In a post on her blog, Amanda Visconti (Purdue University Libraries) shared the job talk she gave when interviewing for her current position as assistant professor & digital humanities specialist. The talk, entitled “Service +/- collaboration for digital humanities in the library,” presents a variety of approaches toward what a DH specialist in a library might be, drawing on different models of collaborative relationships with researchers and library staff.
DH collaborations as service aren’t moving away from the Libraries’ user focus, but rather opening the door for longer and better scholarly relationships, among librarian and students, faculty, and staff. Collaboration lets us serve the campus more widely by offering different levels of collaborative service, from informal consultations through full, grant-funded project collaboration.
So, what does this collaboration-as-service look like on the day-to-day level?
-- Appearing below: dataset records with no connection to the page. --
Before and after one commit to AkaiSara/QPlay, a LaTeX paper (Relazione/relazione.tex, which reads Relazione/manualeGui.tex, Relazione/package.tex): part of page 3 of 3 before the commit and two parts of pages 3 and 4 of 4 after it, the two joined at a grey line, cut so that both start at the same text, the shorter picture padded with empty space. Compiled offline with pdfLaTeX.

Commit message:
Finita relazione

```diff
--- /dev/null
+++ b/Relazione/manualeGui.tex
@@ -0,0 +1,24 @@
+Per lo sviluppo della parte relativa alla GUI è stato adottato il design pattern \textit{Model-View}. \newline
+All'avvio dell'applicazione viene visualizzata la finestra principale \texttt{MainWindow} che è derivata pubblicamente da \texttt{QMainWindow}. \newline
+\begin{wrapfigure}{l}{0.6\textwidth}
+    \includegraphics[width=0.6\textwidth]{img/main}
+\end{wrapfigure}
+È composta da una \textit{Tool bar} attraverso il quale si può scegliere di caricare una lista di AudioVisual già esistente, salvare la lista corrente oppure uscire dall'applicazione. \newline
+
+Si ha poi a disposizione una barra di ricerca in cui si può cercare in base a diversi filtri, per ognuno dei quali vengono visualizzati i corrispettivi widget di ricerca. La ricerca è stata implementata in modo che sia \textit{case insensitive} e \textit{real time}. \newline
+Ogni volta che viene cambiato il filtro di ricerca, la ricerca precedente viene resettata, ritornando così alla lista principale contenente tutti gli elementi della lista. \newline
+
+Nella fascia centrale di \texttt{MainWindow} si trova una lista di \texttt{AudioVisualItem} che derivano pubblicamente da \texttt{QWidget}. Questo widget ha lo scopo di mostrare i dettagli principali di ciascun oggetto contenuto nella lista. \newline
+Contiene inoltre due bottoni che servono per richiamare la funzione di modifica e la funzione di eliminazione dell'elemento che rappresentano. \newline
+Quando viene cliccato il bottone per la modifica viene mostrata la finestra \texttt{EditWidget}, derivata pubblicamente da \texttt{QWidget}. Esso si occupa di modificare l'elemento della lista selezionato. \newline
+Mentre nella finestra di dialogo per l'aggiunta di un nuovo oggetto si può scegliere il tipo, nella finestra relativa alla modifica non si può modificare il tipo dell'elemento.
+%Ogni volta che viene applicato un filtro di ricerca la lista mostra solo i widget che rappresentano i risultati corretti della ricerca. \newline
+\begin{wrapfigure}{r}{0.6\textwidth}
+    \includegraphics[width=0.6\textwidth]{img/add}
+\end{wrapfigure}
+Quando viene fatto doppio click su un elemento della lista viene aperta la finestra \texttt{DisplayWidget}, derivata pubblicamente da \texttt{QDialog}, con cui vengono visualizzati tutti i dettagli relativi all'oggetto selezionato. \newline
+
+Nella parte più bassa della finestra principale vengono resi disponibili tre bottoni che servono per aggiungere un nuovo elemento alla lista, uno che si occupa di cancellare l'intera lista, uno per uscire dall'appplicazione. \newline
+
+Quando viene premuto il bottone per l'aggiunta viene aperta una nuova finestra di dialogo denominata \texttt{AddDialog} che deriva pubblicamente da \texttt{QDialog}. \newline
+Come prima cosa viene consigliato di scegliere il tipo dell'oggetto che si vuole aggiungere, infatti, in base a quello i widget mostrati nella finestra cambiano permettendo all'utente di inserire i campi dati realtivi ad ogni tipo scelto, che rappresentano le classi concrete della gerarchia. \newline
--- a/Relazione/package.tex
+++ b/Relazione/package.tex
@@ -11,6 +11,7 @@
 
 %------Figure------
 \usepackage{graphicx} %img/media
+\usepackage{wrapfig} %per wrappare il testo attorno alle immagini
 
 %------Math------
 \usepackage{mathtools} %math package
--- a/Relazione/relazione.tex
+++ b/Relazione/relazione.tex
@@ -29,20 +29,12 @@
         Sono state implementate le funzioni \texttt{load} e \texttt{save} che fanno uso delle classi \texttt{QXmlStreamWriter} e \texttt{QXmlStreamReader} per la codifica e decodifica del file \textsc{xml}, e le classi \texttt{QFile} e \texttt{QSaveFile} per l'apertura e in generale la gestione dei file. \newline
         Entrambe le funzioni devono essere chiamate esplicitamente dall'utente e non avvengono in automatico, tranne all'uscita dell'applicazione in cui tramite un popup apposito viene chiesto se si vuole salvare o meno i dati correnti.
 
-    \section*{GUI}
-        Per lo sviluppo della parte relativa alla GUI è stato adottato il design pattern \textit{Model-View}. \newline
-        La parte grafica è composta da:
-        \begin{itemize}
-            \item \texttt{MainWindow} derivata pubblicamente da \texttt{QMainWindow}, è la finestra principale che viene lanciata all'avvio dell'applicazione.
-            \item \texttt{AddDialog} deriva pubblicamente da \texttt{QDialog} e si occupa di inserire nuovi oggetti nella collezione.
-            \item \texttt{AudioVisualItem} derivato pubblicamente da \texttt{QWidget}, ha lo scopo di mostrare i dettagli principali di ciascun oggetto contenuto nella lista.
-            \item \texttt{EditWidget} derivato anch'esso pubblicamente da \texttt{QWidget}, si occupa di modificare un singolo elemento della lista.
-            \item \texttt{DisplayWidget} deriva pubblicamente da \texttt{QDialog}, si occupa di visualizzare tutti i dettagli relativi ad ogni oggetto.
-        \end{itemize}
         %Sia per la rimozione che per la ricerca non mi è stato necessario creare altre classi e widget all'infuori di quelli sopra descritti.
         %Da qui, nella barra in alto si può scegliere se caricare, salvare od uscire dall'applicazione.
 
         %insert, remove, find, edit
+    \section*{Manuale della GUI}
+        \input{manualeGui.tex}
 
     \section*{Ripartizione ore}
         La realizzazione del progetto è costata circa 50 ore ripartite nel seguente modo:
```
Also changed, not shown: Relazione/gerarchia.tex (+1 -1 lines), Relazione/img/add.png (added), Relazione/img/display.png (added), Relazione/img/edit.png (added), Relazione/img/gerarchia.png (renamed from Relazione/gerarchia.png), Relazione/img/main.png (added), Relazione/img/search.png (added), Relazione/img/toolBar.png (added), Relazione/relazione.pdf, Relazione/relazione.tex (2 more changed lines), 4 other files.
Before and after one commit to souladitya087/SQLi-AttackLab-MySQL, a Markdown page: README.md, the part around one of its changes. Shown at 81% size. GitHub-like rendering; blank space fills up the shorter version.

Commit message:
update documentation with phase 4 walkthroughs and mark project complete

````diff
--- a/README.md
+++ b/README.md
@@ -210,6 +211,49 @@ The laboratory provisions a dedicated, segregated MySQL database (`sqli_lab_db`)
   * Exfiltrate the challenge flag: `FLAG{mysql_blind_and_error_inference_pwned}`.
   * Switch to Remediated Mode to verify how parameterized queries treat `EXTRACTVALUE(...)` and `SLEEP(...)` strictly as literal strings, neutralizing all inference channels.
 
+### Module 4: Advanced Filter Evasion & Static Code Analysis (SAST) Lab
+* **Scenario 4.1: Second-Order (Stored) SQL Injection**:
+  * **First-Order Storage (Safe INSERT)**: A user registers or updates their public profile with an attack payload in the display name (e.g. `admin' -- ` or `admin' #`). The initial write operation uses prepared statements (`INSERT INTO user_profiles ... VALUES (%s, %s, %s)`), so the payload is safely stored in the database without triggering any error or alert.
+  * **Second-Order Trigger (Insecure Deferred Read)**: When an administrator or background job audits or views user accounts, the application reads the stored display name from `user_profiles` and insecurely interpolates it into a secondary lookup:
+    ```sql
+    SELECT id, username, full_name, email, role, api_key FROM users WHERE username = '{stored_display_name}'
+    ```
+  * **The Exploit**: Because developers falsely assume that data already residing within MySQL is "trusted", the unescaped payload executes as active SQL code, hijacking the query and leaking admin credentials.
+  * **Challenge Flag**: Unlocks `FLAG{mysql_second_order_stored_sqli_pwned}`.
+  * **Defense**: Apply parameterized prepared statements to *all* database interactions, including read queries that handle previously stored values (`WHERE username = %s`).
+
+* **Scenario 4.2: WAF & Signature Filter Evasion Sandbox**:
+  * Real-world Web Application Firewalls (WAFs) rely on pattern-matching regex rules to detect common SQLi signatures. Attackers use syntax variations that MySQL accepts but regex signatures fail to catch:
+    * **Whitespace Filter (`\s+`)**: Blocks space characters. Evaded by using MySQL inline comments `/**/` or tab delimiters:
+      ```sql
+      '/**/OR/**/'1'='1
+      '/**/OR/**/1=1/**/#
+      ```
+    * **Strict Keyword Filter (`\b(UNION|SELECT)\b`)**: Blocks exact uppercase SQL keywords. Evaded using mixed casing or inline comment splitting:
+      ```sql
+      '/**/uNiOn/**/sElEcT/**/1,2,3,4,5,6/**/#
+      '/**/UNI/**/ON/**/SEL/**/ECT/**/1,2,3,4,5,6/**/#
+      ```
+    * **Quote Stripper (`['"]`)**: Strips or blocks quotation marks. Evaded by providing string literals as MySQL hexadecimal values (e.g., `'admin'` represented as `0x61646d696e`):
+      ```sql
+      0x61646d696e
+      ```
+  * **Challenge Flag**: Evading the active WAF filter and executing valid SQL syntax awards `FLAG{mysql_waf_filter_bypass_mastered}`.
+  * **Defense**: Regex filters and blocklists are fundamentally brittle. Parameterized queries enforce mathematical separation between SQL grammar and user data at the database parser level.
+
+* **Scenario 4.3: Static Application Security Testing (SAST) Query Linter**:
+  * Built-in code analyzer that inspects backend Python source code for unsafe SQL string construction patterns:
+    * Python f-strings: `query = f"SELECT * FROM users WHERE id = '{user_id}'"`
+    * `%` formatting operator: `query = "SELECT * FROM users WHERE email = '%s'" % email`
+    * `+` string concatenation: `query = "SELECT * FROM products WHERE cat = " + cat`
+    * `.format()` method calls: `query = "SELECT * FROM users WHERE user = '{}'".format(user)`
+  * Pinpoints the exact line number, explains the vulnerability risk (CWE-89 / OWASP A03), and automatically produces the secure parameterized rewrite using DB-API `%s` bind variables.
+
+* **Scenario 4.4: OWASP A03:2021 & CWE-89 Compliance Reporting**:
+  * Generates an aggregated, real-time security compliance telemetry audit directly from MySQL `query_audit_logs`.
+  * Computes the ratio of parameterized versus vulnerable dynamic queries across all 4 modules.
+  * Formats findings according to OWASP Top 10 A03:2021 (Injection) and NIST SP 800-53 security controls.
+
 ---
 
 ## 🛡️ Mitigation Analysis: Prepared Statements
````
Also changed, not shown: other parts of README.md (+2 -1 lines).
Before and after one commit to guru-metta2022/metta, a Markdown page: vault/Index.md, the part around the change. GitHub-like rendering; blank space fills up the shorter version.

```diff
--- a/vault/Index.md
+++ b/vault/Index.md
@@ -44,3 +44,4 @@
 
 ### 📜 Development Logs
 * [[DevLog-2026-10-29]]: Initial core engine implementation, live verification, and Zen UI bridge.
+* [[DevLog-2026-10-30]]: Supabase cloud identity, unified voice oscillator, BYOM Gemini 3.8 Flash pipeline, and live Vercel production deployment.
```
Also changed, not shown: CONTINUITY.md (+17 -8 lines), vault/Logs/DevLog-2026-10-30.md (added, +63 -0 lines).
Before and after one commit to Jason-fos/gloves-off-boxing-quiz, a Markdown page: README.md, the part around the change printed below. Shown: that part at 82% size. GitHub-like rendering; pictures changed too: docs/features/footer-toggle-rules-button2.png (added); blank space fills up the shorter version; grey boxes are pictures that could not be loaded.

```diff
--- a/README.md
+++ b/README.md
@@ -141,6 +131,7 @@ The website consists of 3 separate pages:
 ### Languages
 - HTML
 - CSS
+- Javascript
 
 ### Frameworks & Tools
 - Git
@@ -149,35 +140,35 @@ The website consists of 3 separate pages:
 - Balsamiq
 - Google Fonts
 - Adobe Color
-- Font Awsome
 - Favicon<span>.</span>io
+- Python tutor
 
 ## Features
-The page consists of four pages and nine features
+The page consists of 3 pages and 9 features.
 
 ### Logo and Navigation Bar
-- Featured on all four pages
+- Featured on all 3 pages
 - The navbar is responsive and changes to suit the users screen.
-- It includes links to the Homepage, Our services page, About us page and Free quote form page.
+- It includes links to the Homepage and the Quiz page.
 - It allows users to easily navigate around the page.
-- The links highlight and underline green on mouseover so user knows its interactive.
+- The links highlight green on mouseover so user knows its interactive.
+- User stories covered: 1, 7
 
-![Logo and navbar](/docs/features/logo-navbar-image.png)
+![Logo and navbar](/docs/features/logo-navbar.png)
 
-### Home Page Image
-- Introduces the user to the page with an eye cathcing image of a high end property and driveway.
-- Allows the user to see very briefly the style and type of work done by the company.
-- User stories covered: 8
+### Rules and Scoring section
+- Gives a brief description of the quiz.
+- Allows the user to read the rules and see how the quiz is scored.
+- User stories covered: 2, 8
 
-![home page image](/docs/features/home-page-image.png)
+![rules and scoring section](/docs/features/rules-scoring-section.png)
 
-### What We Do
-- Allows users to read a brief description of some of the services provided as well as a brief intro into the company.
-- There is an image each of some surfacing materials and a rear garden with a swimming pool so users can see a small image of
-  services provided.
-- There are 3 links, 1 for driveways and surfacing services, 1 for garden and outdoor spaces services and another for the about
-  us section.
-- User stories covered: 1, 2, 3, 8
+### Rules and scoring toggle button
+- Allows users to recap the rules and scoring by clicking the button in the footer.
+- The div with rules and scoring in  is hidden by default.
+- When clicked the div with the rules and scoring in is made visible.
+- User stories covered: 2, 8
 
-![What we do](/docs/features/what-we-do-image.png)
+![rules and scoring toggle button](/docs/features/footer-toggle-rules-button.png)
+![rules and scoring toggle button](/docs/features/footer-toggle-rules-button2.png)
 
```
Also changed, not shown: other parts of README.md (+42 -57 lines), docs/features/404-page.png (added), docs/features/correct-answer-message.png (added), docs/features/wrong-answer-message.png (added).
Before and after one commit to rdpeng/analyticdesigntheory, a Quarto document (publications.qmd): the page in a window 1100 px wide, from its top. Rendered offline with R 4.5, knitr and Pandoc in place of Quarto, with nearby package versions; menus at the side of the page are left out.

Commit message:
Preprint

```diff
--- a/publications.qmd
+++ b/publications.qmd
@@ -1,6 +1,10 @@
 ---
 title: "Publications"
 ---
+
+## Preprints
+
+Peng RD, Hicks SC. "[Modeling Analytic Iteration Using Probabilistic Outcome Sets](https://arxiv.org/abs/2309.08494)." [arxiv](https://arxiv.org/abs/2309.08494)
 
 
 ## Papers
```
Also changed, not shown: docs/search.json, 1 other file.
The DH Specialist can provide consultations modeled on library reference interviews, where instead of helping the researcher answer a question, the Specialist gives them the tools and map to not only answer their own question efficiently, but to go on to pursue related research.
While outlining these models and approaches, Visconti cautions against a one-size-fits-all model of library DH: “I strongly believe that libraries and the digital humanities per campus have their own flavors, needs, and values.”
This post was produced through a cooperation between Nathan Brown, Nickoal Eichmann, Alix Keener, Megan Martinsen, and Allison Ringness, (Editors-at-large for the week), Patrick Williams (Editor for the week), Sarah Potvin (Site Editor), and Caitlin Christian-Lamb, Caro Pinto and Roxanne Shirazi (dh+lib Review Editors).